Filamentous algae are widespread in freshwater ecosystems worldwide with a significant presence in streams, rivers and lakes with sufficient light and nutrients. Although typically not a preferred food source for grazers, dense filamentous mats provide surfaces for epiphytic microorganisms that are more palatable, thus adding to stream productivity. We tested the hypothesis that epiphytes change velocity gradients, and consequently shear stress and skin friction drag, near the surface of algal filaments. Using both digital holography and particle image velocimetry to measure micrometre-scale velocity fields, we found that the surface shear stress on filamentous algae was much greater when the algae were actively photosynthesising. The presence of attached diatoms significantly reduced surface shear stress, while those filaments were photosynthesising, compared with bare filaments. A nutrient flux model, based on boundary layer thickness and surface shear stress, predicts that nutrient flux to the surface of a photosynthesising filament under measured flow conditions will be 1.5 times greater than for a preserved (i.e. dead) filament.
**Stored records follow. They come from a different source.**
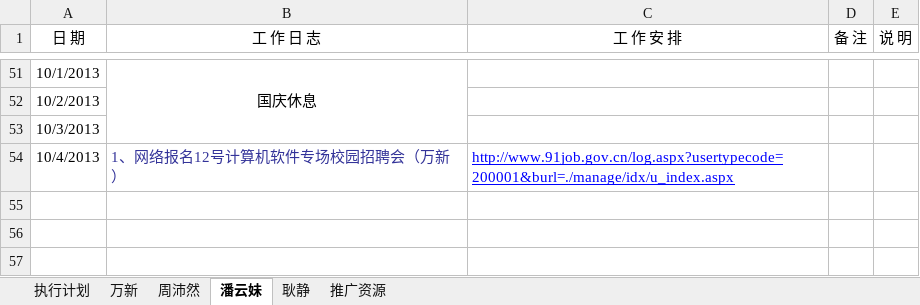
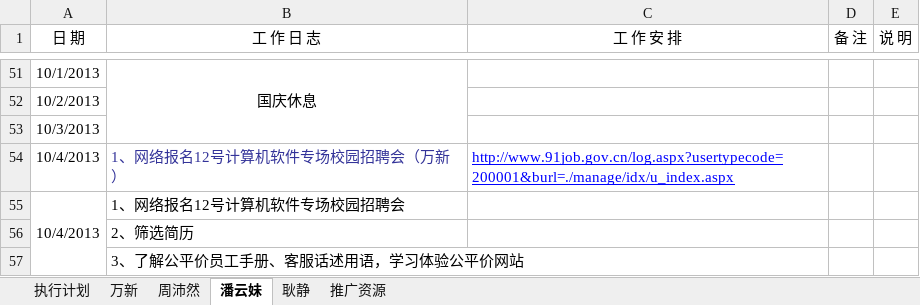
Before and after one commit to GPJxiaoshou/xiaoshou, an Excel workbook: 日志.xlsx, sheet 潘云妹, drawn as a sheet; only a part is shown, gaps mark what is left out; values as stored, in another font and other column widths than the file's, no borders; the diff names each change by its address in the sheet, - before the commit and + after, or states it on an @@ line.

Commit message:
日志更新

```diff
--- a/日志.xlsx (sheet 潘云妹)
+++ b/日志.xlsx (sheet 潘云妹)
+row 55: 10/4/2013 | 1、网络报名12号计算机软件专场校园招聘会
+row 56:  | 2、筛选简历
+row 57:  | 3、了解公平价员工手册、客服话述用语，学习体验公平价网站
```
Modelled nutrient flux to filaments with epiphytic assemblages dominated by diatoms is 75% of the flux to bare filaments under similar flow conditions. The proposed positive feedback between photosynthesis, surface shear stress and nutrient flux could be an important biophysical mechanism that overcomes diffusion limited nutrient supply within dense algal mats, enhancing algal survival through increased nutrient flux to actively photosynthesising filaments and decreased sloughing risk for filaments with lower rates of photosynthesis (due to epiphyte coverage or other light-limiting factors).
- Skin friction